Roger got inspired on short notice, as he was working on the sequel (which, as you all know, is a challenging and lengthy process), but in upcoming days I hope to arrange for a cover for it so we can post it as a permafree in mobi and epub content for your other readers. I think Reddit has it covered for easy reading on your phone…
Peachfront’s Note: Today, Roger is answering some questions sent in by a fan. If you want your question answered in the next round, let us know.
Question: What are your favorite movies and novels?
Roger: I have to admit liking a nice action or SF movie with impressive FX as much as the next guy, but in both movies and books I am most impressed by stories that ask hard questions and then don’t bother supplying a neat answer for you.
This applies to just about everything ever written by Philip K. Dick and most of the movies made from his books, but also to the stories of Alfred Bester and Fred Pohl. More recently there is just about everything by Iain M. Banks. I also like David Lynch’s “hard” movies like Lost Highway, Mulholland Drive, and Inland Empire because even though they seem to make no sense, they all turn out to contain a hidden narrative that does make sense, like the easter egg hidden in a video game. The hilariously low-budget movie Primer is a favorite for the way time travel folds its plot up into an impenetrable ball. Vanilla Sky asks hard questions about what simulation immortality might be like. The original Robocop and first two Terminator movies have surprisingly deep moments about the relationship between men and machines.
Do you think a machine like Prime Intellect will be able to come into existence one day?
This is a question with two very different answers depending on what you mean by “like.”
If you mean a machine that comfortably passes the Turing test and interacts naturally with us, perhaps with superhuman intelligence or other advantages, then I think it’s almost inevitable. It probably won’t be the work of a single brilliant programmer as portrayed in MOPI, because the problem is very large, but we do have prototype physical objects that exhibit these qualities — our own brains — and eventually, probably not too many decades in the future, we will have both sufficient computing power and improved understanding of the biological processes to simply do electronically what nature does with chemicals. And it might turn out to be a lot easier than that if our understanding of the algorithms underlying consciousness should make a leap.

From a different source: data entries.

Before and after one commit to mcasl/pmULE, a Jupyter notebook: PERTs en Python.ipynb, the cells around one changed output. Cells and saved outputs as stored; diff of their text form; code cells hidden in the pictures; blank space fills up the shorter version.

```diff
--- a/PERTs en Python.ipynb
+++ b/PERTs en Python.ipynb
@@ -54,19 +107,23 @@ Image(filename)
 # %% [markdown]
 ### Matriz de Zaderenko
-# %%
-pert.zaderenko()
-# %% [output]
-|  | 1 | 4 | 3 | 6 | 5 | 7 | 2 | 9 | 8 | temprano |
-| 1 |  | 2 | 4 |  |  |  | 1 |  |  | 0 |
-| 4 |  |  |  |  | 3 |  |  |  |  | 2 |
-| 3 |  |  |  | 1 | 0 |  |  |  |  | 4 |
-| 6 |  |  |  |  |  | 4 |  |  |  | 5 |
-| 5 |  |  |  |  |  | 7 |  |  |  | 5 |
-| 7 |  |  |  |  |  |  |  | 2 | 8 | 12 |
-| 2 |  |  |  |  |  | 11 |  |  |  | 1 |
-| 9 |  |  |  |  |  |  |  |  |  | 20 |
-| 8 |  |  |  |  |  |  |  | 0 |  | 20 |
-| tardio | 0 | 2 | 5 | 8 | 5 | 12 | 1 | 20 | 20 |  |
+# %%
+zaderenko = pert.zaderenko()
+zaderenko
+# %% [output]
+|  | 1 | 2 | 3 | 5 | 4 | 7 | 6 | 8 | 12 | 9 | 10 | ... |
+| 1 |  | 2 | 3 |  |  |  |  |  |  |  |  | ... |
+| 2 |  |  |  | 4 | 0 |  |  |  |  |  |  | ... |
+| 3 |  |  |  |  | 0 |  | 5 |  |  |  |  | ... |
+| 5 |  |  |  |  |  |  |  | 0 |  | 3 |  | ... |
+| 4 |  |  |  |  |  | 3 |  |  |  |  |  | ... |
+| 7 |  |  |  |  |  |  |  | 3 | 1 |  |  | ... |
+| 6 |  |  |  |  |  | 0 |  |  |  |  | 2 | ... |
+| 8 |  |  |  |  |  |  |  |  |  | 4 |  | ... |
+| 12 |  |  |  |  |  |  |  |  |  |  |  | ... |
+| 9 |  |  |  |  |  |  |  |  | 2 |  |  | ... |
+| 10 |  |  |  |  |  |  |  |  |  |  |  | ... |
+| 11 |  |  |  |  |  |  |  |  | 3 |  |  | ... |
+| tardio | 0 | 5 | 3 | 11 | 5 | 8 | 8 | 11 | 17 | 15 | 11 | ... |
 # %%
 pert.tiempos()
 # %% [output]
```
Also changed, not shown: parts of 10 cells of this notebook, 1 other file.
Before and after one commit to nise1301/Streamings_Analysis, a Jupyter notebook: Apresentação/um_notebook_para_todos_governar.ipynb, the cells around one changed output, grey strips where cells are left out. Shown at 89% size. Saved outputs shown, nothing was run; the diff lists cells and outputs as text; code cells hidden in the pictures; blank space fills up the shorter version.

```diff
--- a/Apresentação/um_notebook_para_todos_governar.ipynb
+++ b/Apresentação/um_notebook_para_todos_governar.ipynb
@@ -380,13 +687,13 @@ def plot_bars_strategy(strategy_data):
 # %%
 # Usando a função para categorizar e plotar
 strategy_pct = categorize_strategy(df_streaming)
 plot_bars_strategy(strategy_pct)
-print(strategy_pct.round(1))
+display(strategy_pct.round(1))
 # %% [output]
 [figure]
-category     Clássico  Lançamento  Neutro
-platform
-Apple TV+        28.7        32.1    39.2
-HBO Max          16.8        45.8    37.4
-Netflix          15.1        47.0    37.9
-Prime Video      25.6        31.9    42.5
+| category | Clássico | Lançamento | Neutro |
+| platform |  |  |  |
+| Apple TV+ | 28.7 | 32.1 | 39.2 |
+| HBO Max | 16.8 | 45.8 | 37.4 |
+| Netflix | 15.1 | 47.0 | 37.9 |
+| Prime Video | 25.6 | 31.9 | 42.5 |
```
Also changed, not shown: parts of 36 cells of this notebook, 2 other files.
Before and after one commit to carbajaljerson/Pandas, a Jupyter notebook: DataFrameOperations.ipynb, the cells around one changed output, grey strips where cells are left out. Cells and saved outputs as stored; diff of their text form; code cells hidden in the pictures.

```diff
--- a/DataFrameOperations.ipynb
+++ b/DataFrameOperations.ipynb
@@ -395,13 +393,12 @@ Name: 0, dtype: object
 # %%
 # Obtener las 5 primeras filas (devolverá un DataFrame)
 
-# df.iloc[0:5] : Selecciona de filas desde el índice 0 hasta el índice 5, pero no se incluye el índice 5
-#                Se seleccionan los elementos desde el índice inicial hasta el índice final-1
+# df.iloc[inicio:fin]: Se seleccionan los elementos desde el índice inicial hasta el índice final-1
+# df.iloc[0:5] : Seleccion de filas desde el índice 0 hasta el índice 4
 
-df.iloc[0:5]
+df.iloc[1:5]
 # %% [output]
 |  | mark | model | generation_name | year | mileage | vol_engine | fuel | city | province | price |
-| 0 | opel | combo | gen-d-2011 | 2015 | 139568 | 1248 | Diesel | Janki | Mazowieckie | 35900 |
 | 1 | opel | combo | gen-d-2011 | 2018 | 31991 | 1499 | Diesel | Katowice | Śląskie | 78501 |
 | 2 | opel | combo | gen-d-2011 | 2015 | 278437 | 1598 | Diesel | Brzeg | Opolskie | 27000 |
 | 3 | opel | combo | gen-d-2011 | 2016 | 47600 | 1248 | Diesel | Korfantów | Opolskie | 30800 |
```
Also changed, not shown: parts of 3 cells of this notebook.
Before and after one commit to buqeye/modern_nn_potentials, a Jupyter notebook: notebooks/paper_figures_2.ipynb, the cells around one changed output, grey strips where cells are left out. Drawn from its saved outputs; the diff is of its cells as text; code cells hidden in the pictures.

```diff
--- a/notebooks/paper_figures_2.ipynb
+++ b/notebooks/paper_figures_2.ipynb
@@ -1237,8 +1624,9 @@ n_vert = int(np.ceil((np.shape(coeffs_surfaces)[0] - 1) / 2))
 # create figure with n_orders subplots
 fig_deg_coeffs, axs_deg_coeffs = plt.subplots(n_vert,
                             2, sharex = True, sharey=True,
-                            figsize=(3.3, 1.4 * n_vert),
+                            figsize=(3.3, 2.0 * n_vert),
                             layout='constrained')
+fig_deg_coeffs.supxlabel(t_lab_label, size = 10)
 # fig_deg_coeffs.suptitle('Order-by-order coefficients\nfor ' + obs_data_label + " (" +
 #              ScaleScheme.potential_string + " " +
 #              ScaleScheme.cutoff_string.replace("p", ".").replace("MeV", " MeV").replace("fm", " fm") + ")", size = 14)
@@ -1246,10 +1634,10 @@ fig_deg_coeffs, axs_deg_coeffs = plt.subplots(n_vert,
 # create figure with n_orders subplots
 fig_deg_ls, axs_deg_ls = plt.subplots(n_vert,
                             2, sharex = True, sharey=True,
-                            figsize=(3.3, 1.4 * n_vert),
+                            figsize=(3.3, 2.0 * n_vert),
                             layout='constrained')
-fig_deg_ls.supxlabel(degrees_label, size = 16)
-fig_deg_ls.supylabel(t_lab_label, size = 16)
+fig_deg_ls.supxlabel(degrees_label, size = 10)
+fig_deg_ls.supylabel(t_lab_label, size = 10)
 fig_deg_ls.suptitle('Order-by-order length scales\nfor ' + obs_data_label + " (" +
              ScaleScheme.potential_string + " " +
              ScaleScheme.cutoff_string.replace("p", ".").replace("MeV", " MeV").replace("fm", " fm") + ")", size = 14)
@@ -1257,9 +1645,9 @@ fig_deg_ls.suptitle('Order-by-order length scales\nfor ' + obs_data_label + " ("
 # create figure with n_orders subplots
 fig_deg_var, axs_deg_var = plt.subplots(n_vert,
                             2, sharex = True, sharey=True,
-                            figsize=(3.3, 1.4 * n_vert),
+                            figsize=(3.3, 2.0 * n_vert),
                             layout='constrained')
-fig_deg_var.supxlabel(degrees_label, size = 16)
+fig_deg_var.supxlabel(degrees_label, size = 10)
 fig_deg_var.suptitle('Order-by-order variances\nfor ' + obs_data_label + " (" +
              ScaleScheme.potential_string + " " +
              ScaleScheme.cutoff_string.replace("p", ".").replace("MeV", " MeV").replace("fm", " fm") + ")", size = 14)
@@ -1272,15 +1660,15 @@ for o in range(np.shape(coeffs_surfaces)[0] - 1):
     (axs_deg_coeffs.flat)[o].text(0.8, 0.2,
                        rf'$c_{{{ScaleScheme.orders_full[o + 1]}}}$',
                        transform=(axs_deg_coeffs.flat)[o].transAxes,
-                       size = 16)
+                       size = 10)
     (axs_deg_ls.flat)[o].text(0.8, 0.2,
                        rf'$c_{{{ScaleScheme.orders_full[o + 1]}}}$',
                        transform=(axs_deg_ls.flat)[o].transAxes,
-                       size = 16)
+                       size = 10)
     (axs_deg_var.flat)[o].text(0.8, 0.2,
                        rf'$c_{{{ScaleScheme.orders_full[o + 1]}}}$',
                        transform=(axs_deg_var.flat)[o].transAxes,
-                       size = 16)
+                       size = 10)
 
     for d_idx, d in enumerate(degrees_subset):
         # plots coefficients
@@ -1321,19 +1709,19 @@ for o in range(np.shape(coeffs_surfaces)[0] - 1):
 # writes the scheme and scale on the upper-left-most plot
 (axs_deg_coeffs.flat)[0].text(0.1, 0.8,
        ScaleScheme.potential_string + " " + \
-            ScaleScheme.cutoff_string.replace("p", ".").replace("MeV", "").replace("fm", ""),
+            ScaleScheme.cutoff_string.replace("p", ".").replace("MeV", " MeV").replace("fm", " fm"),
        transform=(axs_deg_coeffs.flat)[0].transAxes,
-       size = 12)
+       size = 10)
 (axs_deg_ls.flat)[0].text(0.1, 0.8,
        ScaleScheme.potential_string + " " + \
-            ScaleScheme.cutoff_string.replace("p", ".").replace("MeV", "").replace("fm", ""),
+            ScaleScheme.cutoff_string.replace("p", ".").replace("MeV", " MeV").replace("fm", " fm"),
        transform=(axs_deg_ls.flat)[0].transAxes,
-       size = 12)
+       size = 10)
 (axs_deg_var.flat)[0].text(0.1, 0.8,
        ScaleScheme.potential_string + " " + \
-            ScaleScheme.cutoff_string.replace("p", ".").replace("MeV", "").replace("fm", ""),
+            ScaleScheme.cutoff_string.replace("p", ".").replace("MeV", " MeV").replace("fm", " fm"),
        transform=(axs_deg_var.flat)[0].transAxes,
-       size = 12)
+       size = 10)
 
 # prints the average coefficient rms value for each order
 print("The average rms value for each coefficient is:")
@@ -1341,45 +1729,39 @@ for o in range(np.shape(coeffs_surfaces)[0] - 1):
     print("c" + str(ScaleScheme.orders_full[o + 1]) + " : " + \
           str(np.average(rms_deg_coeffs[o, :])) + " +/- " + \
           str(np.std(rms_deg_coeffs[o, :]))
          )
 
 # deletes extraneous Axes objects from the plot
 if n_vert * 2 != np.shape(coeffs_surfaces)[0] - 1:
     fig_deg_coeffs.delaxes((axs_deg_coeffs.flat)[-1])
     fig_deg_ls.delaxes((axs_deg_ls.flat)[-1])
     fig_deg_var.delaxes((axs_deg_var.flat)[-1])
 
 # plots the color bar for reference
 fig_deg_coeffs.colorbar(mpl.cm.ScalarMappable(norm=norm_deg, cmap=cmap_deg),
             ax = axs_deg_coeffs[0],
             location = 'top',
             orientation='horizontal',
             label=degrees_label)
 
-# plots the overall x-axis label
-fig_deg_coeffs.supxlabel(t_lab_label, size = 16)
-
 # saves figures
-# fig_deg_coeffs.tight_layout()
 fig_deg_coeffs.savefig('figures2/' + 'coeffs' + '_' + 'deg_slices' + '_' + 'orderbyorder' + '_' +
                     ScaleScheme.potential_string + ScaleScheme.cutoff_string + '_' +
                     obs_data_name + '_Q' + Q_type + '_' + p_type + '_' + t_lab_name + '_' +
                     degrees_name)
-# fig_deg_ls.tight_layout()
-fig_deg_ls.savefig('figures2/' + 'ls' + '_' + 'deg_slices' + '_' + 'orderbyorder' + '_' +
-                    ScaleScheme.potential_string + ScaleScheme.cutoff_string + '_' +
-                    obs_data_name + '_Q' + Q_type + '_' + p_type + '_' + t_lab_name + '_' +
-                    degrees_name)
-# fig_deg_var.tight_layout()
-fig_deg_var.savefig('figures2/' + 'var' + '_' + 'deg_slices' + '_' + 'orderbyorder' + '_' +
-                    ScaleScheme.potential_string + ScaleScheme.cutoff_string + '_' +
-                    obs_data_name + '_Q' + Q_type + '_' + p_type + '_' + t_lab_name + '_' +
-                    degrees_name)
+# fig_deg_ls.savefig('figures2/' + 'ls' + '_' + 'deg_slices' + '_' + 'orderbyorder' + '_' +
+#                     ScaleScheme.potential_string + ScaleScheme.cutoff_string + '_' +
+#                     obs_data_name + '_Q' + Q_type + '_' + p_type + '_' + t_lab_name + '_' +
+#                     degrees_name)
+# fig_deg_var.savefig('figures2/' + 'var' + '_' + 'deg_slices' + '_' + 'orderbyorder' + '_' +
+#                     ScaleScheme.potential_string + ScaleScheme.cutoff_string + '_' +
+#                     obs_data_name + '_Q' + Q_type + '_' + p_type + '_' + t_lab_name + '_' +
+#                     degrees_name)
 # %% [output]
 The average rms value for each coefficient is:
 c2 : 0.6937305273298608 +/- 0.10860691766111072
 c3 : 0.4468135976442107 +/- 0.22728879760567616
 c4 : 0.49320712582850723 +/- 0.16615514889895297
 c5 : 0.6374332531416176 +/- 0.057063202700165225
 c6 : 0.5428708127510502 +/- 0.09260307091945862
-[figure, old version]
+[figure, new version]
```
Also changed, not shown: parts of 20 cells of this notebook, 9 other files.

If you mean a machine that can make itself into God as Prime Intellect does, that depends on things I simply don’t know about the actual Universe in which we live. I am more inclined to think of the Universe as a machine which could be taking shortcuts and allowing possible back doors than most scientists are, but in no sense would I for example claim to have faith that such things are possible. I am very unimpressed with the story that physicists seem to be settling on full of singularities, compactified extra dimensions, and still unresolvable discrepancies between the math that works at macro scale and the math that works at subatomic scale. But then, I am just a guy who likes computers and good stories, and the Universe could turn out to be neither.
What do you think death holds for us? Just like an unconscious state or another life?
The short answer is that being dead will be just like not having been born yet. That wasn’t so bad, was it?
Long answer #1 involves the possibility of being uploaded — of having your brain function emulated in a sufficiently perfect simulation that your memories, habits, and preferences are obvious and intact. There is a long standing debate (to long before such a thing was considered even remotely practical, in fact) as to whether such a thing is “you.” My personal take is that such a thing would, in fact, be “me,” and I”m confident enough about that that if I was dying and my only chance at survival was to be uploaded by microtoming my brain to provide the data for the simulator, I’d go for it. There is the difficult question of what would happen if such a thing could be made without destroying your original brain. I think in such a case both the copy and original would be “you,” in a very precise sense, but that the two “you” would quickly diverge into different new selves. We are really so invested in the idea of consciousness being singular and
un-copyable that we really don’t have good language to even deal with that situation.
Getting back to books and movies, two very impressive treatments of this idea are John Varley’s novel The Ophiuchi Hotline, which involves serial immortality through cloning and brain state recording/restoration, and the season 3 arc of the TV series Farscape, in which protagonist Crichton is “twinned” into two identical and completely human copies neither of which is the “original.”
Long answer #2 is that if the Universe is really inclined to allow back doors and exceptions, those could go much deeper than even portrayed in MOPI. I can envision a scheme by which the Universe continually seeks efficiency and compression, leading after millions of years to a state where consciousness itself is just something like an object in a C++ program. In such a case such objects might have only a loose association with the actual physical universe, and all sorts of situations normally associated with religion or fantasy might be justified. But again, I would not assert that the world works like that, because if it does it is also working very hard to pretend not to and proving it would be somewhere between difficult and impossible. I would only assert that it is not as impossible as some skeptical sorts tend to think.